WHAT IS BEING ASKED » Exactly reproduce each record listed below.

[Before-and-after change data]
________

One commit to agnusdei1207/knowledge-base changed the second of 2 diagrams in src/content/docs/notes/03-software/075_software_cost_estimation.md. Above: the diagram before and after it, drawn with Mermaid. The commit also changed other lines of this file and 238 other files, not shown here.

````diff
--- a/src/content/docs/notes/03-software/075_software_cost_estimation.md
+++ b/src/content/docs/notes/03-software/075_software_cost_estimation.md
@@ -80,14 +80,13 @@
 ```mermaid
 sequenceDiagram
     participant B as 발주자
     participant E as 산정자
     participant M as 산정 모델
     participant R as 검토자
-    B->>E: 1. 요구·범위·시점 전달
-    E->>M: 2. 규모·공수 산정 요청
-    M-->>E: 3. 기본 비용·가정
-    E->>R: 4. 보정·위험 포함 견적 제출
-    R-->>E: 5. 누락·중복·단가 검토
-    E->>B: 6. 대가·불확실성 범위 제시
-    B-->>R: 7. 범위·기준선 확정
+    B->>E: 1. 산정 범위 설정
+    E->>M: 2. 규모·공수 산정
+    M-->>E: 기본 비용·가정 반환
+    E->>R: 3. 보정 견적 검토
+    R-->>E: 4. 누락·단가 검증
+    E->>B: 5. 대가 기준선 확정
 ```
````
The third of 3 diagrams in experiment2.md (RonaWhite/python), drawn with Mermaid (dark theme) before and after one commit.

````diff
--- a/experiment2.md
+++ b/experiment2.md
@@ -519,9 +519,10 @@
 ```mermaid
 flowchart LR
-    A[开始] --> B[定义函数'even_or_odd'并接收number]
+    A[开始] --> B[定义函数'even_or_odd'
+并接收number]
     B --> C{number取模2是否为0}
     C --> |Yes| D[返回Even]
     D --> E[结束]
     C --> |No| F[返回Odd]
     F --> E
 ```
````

________

YOUR RESPONSE »
One commit to agnusdei1207/knowledge-base changed the second of 2 diagrams in src/content/docs/notes/03-software/075_software_cost_estimation.md. Above: the diagram before and after it, drawn with Mermaid. The commit also changed other lines of this file and 238 other files, not shown here.

````diff
--- a/src/content/docs/notes/03-software/075_software_cost_estimation.md
+++ b/src/content/docs/notes/03-software/075_software_cost_estimation.md
@@ -80,14 +80,13 @@
 ```mermaid
 sequenceDiagram
     participant B as 발주자
     participant E as 산정자
     participant M as 산정 모델
     participant R as 검토자
-    B->>E: 1. 요구·범위·시점 전달
-    E->>M: 2. 규모·공수 산정 요청
-    M-->>E: 3. 기본 비용·가정
-    E->>R: 4. 보정·위험 포함 견적 제출
-    R-->>E: 5. 누락·중복·단가 검토
-    E->>B: 6. 대가·불확실성 범위 제시
-    B-->>R: 7. 범위·기준선 확정
+    B->>E: 1. 산정 범위 설정
+    E->>M: 2. 규모·공수 산정
+    M-->>E: 기본 비용·가정 반환
+    E->>R: 3. 보정 견적 검토
+    R-->>E: 4. 누락·단가 검증
+    E->>B: 5. 대가 기준선 확정
 ```
````
The third of 3 diagrams in experiment2.md (RonaWhite/python), drawn with Mermaid (dark theme) before and after one commit.

````diff
--- a/experiment2.md
+++ b/experiment2.md
@@ -519,9 +519,10 @@
 ```mermaid
 flowchart LR
-    A[开始] --> B[定义函数'even_or_odd'并接收number]
+    A[开始] --> B[定义函数'even_or_odd'
+并接收number]
     B --> C{number取模2是否为0}
     C --> |Yes| D[返回Even]
     D --> E[结束]
     C --> |No| F[返回Odd]
     F --> E
 ```
````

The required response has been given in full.